2 Wood is the earliest construction material used by mankind.  easy to use  durable  high strength  low weight  widely available  low cost 2 Still very widely used today for:  building frames  bridges  utility poles  floors  roofs  trusses  piles, etc. Introduction

3 Classification of Trees  Endogenous (intertwined growth): e.g., palm trees  very strong and lightweight  not generally used for engineering applications in U.S. 3 Exogenous (outward growth): e.g., most other trees  Fibers grow from the center outward by adding concentric layers (annual rings) which gives more predictable engineering properties. Deciduous (broad leaf) = hardwood (ash, oak, maple, walnut, etc.) – expensive slow growing Coniferous (cone bearing, evergreens) = softwood (Douglas fir, pine, spruce, cedar, etc.)

4  Each annual ring of exogenous tree is composed of:  Earlywood (light ring): rapid spring growth of hollow thin-walled cells  Latewood (dark ring): dense summer growth of thick- walled cells which are much harder & stronger Structure of Wood

5 Main Structural Features of Tree Stem  From center axis outwards:  Pith – center stem  Heartwood (darker) – provides structural support  Sapwood (lighter) – transports the sap  Cambium (very thin layer) – location of wood growth  Inner bark  Outer bark 5

6 Wood is Anisotropic  Longitudinal  parallel to the long axis (grain)  strongest and least shrinkage  Radial  perpendicular to the growth rings (out from center)  Tangential  tangent to the growth rings  weakest and most shrinkage  directions influence strength, modulus, thermal expansion, conductivity, shrinkage, etc. 6 – properties change with direction:
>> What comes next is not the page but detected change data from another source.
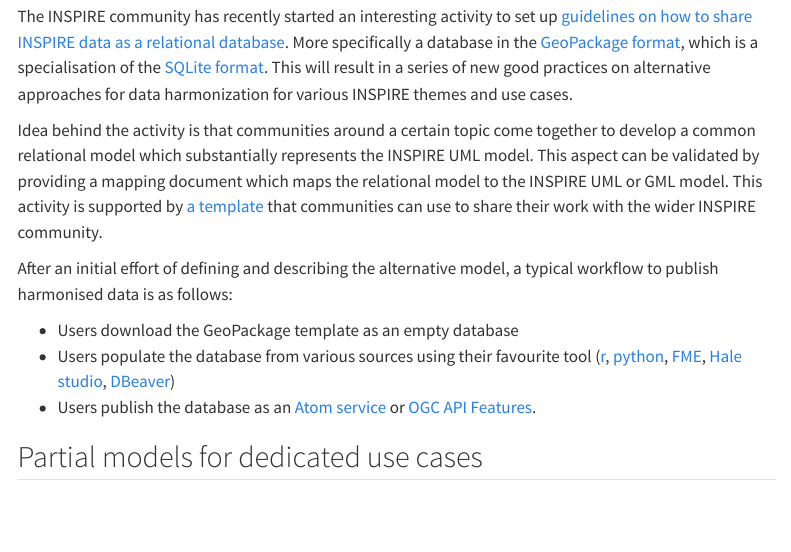
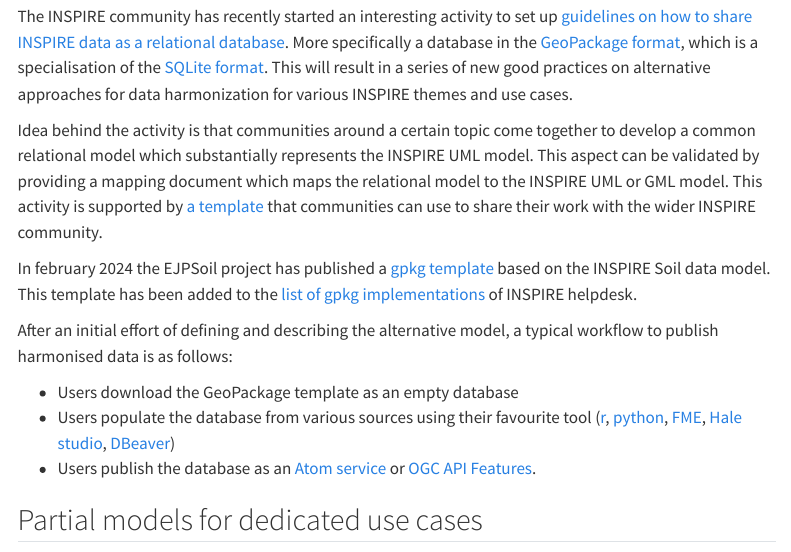
Before and after one commit to ejpsoil/soildata-assimilation-guidance, a Quarto document (docs/cookbook/glosis-db.qmd): the page in a window 1100 px wide, from 110 px down. Rendered offline with R 4.5, knitr and Pandoc in place of Quarto, with nearby package versions; menus at the side of the page are left out.

Commit message:
fix #25
adds soil-gpkg-template and inpsire helpdesk link

```diff
--- a/docs/cookbook/glosis-db.qmd
+++ b/docs/cookbook/glosis-db.qmd
@@ -7,7 +7,9 @@ This recipe describes an approach where data is harmonised to a common relationa
 The INSPIRE community has recently started an interesting activity to set up [guidelines on how to share INSPIRE data as a relational database](https://github.com/INSPIRE-MIF/gp-geopackage-encodings). More specifically a database in the [GeoPackage format](http://www.geopackage.org/), which is a specialisation of the [SQLite format](https://www.sqlite.org/). This will result in a series of new good practices on alternative approaches for data harmonization for various INSPIRE themes and use cases.
 
 Idea behind the activity is that communities around a certain topic come together to develop a common relational model which substantially represents the INSPIRE UML model. This aspect can be validated by providing a mapping document which maps the relational model to the INSPIRE UML or GML model.
-This activity is supported by [a template](https://github.com/INSPIRE-MIF/2017.2/blob/master/template/template.qmd) that communities can use to share their work with the wider INSPIRE community.
+This activity is supported by [a template](https://github.com/INSPIRE-MIF/2017.2/blob/master/template/template.md) that communities can use to share their work with the wider INSPIRE community.
+
+In february 2024 the EJPSoil project has published a [gpkg template](https://github.com/ejpsoil/inspire_soil_gpkg_template) based on the INSPIRE Soil data model. This template has been added to the [list of gpkg implementations](https://github.com/INSPIRE-MIF/gp-geopackage-encodings/blob/main/examples/overview.md) of INSPIRE helpdesk.
 
 After an initial effort of defining and describing the alternative model, a typical workflow to publish harmonised data is as follows:
 
```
7 10.2 Chemical Composition  Cellulose  50% by weight  polymer that forms strands (fibrils) that make up cell walls (wood fibers)  G cellulose = 1.5  High density indicates higher strength  Lignin  23-33% of softwood  16-25% of hardwood by weight  glue  Hemicellulose  15-20% of softwood  20-30% of hardwood  Extractives  5-30% by weight  tannins, coloring matters, essential oils, fats, resins, waxes, starches  Ash-forming (minerals)  0.1-3% by weight  calcium, potassium, phosphate, silica 7

8 10.3 Moisture Content  shrinkage, strength, & weight depend on moisture content  depends on air temperature and humidity:  slow changing so it tends to adjust near the average  Equilibrium Moisture Content (EMC)  moisture content for average atmospheric conditions  1% when hot & dry >130 o F & 5% humidity  20% when warm & humid <80 o F & 90% humidity 8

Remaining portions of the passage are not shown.